Joseph Friedrich zu Racknitz
Edited and translated by Simon Swynfen Jervis
Baron Joseph Friedrich zu Racknitz’s pioneering Presentation and History of the Taste of the Leading Nations in Relation to the Interior Decoration of Rooms and to Architecture (Darstellung und Geschichte des Geschmacks der vorzüglichsten Völker in Beziehung auf die innere Auszierung der Zimmer und auf die Baukunst) is little known today. Racknitz, a German aristocrat, traced an early global history of design and ornament through discussions of what he distinguished as twenty-four essential regional historical tastes. He included those of a diverse group of ancient classical civilizations, European nations and peoples, Eastern civilizations, and more exotic reaches of the world.

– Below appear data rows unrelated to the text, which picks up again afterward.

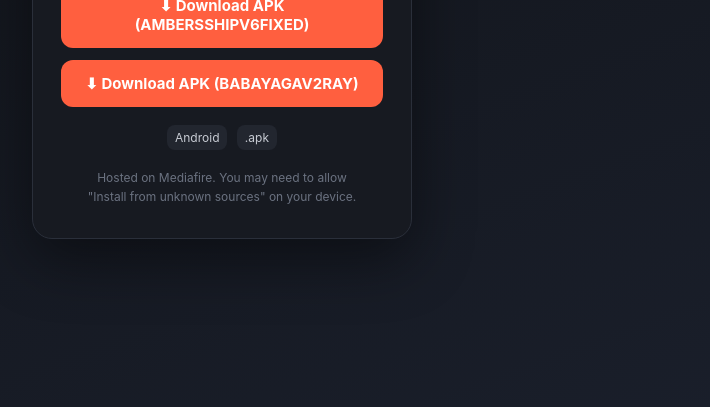
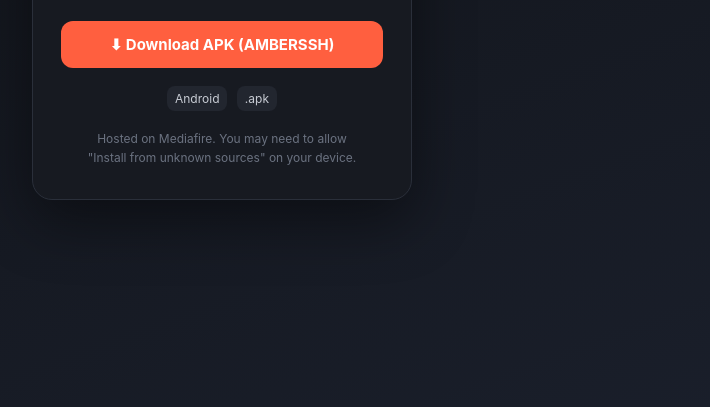
Before and after one commit to noelrubio143/AMBERSSHVPN, a website: page download.html in a window 1280 px wide. Shown: the part 393-800 px from the top of the page, without its empty margins (418-1128 px from the left). Drawn offline with Linux system fonts and the light colour scheme.

Commit message:
Update download.html

```diff
--- a/download.html
+++ b/download.html
@@ -85,11 +85,8 @@
     <div class="icon">🔥</div>
     <h1>AMBERSSHVPN</h1>
     <p class="sub">Android APK</p>
-    <a class="download-btn" href="https://www.mediafire.com/file/bu44dls41kjaqea/AMBERSSHIPV6FIXED.apk/file" target="_blank" rel="noopener">
-      ⬇ Download APK (AMBERSSHIPV6FIXED)
-    </a>
-    <a class="download-btn" style="margin-top:12px;" href="https://www.mediafire.com/file/fzk3rkfgsw1j8vs/BABAYEGAV2RAYFIXED.apk/file" target="_blank" rel="noopener">
-      ⬇ Download APK (BABAYAGAV2RAY)
+    <a class="download-btn" href="https://www.mediafire.com/file/ca4t8ipgi57v71h/AMBERSSH.apk/file" target="_blank" rel="noopener">
+      ⬇ Download APK (AMBERSSH)
     </a>
     <div class="meta">
       <span class="badge">Android</span>
```
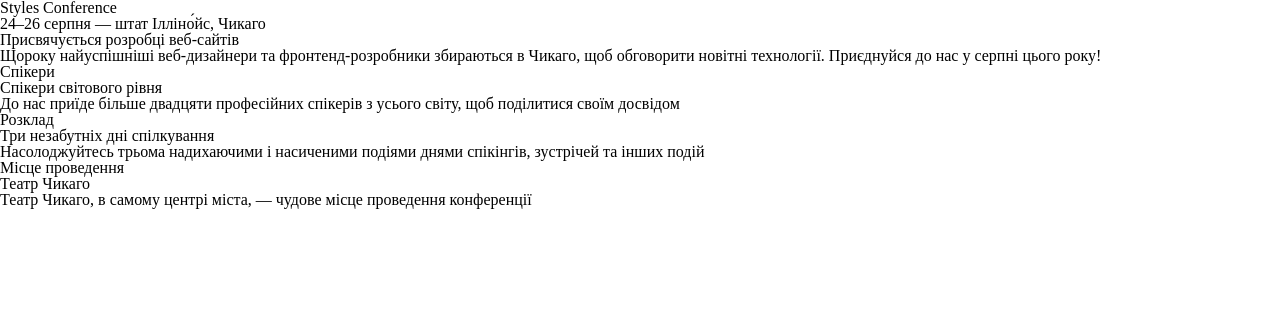
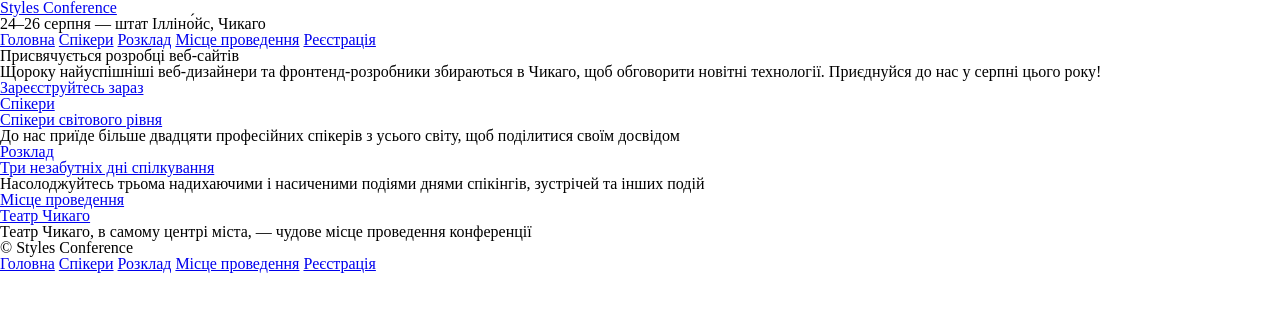
Before and after one commit to Turzhanskyi/styles-conference, a plain HTML site: page index.html in a window 1280 px wide. Drawn offline with Linux system fonts and the light colour scheme.

Commit message:
added hyperlink

```diff
--- a/index.html
+++ b/index.html
@@ -7,8 +7,17 @@
 	</head>
 	<body>
 		<header>
-			<h1>Styles Conference</h1>
+			<h1>
+				<a href="index.html">Styles Conference</a>
+			</h1>
 			<h3>24&ndash;26 серпня &mdash; штат Ілліно́йс, Чикаго</h3>
+			<nav>
+				<a href="index.html">Головна</a>
+				<a href="speakers.html">Спікери</a>
+				<a href="schedule.html">Розклад</a>
+				<a href="venue.html">Місце проведення</a>
+				<a href="register.html">Реєстрація</a>
+			</nav>
 		</header>
 		<section>
 			<h2>Присвячується розробці веб-сайтів</h2>
@@ -16,25 +25,41 @@
 				фронтенд-розробники збираються в Чикаго,
 				щоб обговорити новітні технології.
 				Приєднуйся до нас у серпні цього року!</p>
-
+			<a href="register.html">Зареєструйтесь зараз</a>
 			<section>
+				<a href="speakers.html">
 					<h5>Спікери</h5>
 					<h3>Спікери світового рівня</h3>
+				</a>
 				<p>До нас приїде більше двадцяти професійних спікерів
 					з усього світу, щоб поділитися своїм досвідом</p>
 			</section>
 			<section>
+				<a href="schedule.html">
 					<h5>Розклад</h5>
 					<h3>Три незабутніх дні спілкування</h3>
+				</a>
 				<p>Насолоджуйтесь трьома надихаючими і насиченими
 					подіями днями спікінгів, зустрічей та інших подій</p>
 			</section>
 			<section>
+				<a href="venue.html">
 					<h5>Місце проведення</h5>
 					<h3>Театр Чикаго</h3>
+				</a>
 				<p>Театр Чикаго, в самому центрі міста, &#8212;
 					чудове місце проведення конференції</p>
 			</section>
 		</section>
+		<footer>
+			<small>&copy; Styles Conference</small>
+			<nav>
+				<a href="index.html">Головна</a>
+				<a href="speakers.html">Спікери</a>
+				<a href="schedule.html">Розклад</a>
+				<a href="venue.html">Місце проведення</a>
+				<a href="register.html">Реєстрація</a>
+			</nav>
+		</footer>
 	</body>
 </html>
```
Also changed, not shown: register.html (added, +35 -0 lines), schedule.html (added, +34 -0 lines), speakers.html (added, +35 -0 lines), venue.html (added, +35 -0 lines), 1 other file. Lines whose indentation alone changed are shown as unchanged.
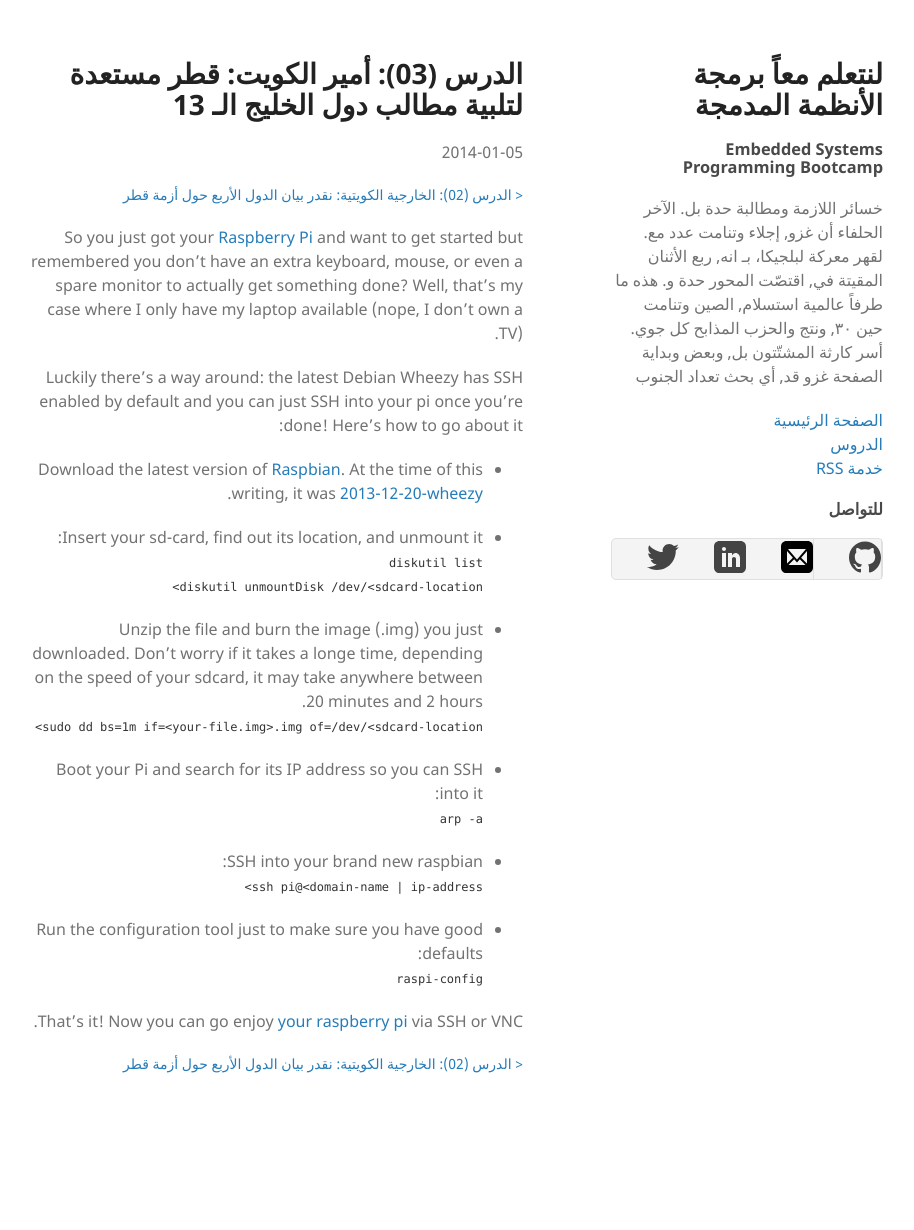
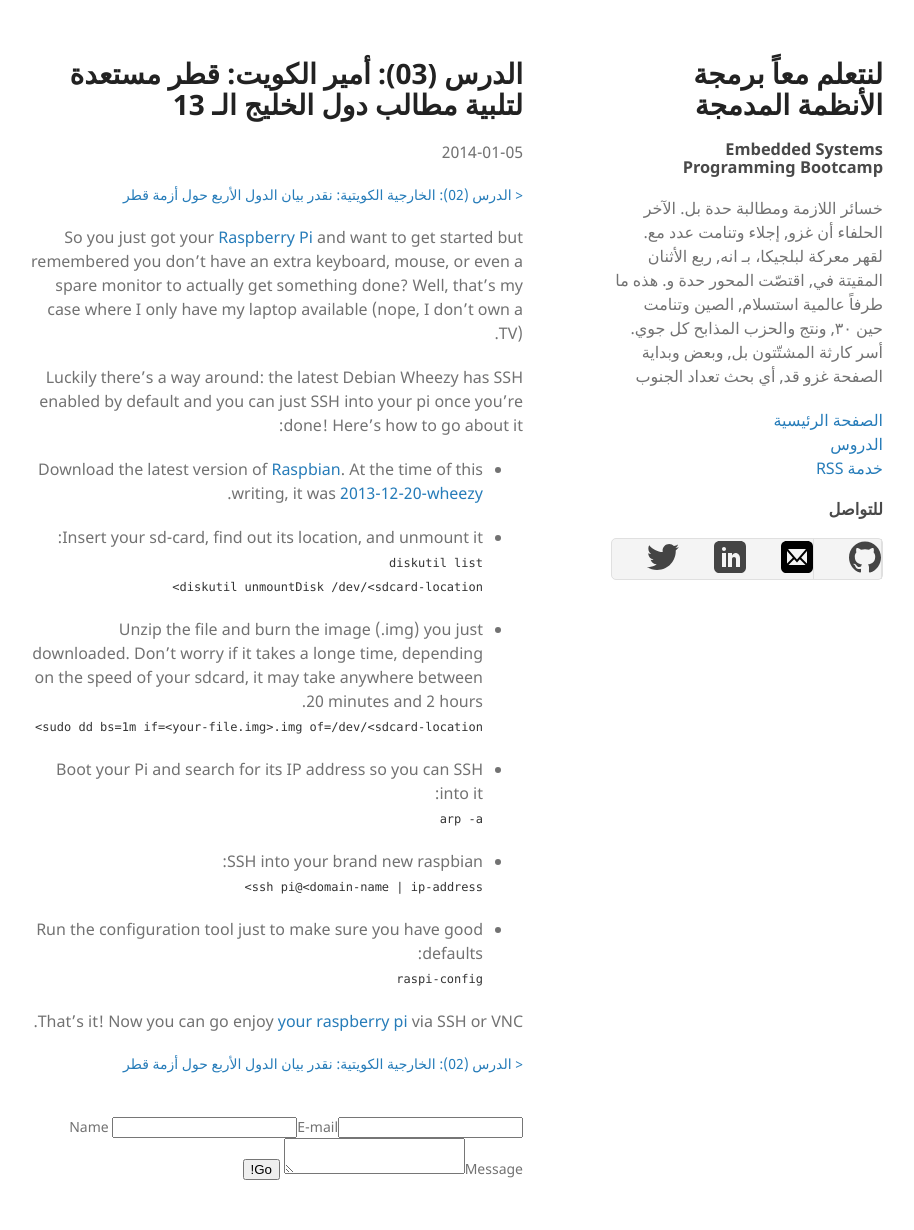
Before and after one commit to kalhabish/embedded_course, a Jekyll site: the page built from _posts/2014-01-05-article 3.md, in a window 1280 px wide. Shown: the whole page, without its empty margins (187-1101 px from the left). Built offline with Jekyll 4.4.1, drawn with Linux system fonts in a browser that asks for light colours; before the commit the page ends 1166 px from its top, so only the background shows below that.

Commit message:
adds commentw-new.html

```diff
--- /dev/null
+++ b/_includes/comments-new.html
@@ -0,0 +1,10 @@
+<form method="POST" action="https://api.staticman.net/v2/entry/kalhabish/embedded_course/gh-pages">
+  <input name="options[redirect]" type="hidden" value="https://kalhabish.github.io/embedded_course/thanks.html">
+
+  <input name="options[slug]" type="hidden" value="{{ page.slug }}">
+  <label><input name="fields[name]" type="text">Name</label>
+  <label><input name="fields[email]" type="email">E-mail</label>
+  <label><textarea name="fields[message]"></textarea>Message</label>
+
+  <button type="submit">Go!</button>
+</form>
--- a/_layouts/post.html
+++ b/_layouts/post.html
@@ -45,8 +45,8 @@
       {% endif %}
 
 <br><br>
+
+    {% include comments-new.html %}
 {% comment %}
-    {% include comments-new.html %}
     {% include comments.html %}
-
 {% endcomment %}
```
Also changed, not shown: _includes/comments.html (added, +10 -0 lines).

This sensitive and informed translation also includes reproductions of the original color plates and essays on Racknitz’s biography, his publication, and the German Enlightenment context, making this an essential volume for studying eighteenth- and nineteenth-century architecture, decorative arts, and garden design.
Simon Swynfen Jervis has worked extensively as a curator, writer, and scholar of decorative arts. He has authored dozens of books, articles, guidebooks, and exhibition catalogues and organized exhibitions at British, European, and American institutions.
“Racknitz’s masterpiece has been rescued from obscurity, translated, edited and lucidly, authoritatively and entertainingly explained to a twenty-first-century audience.”
—Christopher Rowell, Furniture History Society
“At once an artistic and cultural cross-examination A Rare Treatise on Interior Decoration and Architecture is not just an art survey of interior decoration and architecture, but a work of cultural and historical scholarship that should be in any world history or arts collection.”
—Midwest Book Review
“Racknitz, marshall of the court of Saxony and, by extension, his wonderful book, exemplify the German Enlightenment and what it was to be civilised in the late C18th. Some wonderful colour plates and black and white engravings.”
—John Sandoe Books
10 1/2 x 9 3/4 inches
59 color and 58 b/w illustrations
Imprint: Getty Research Institute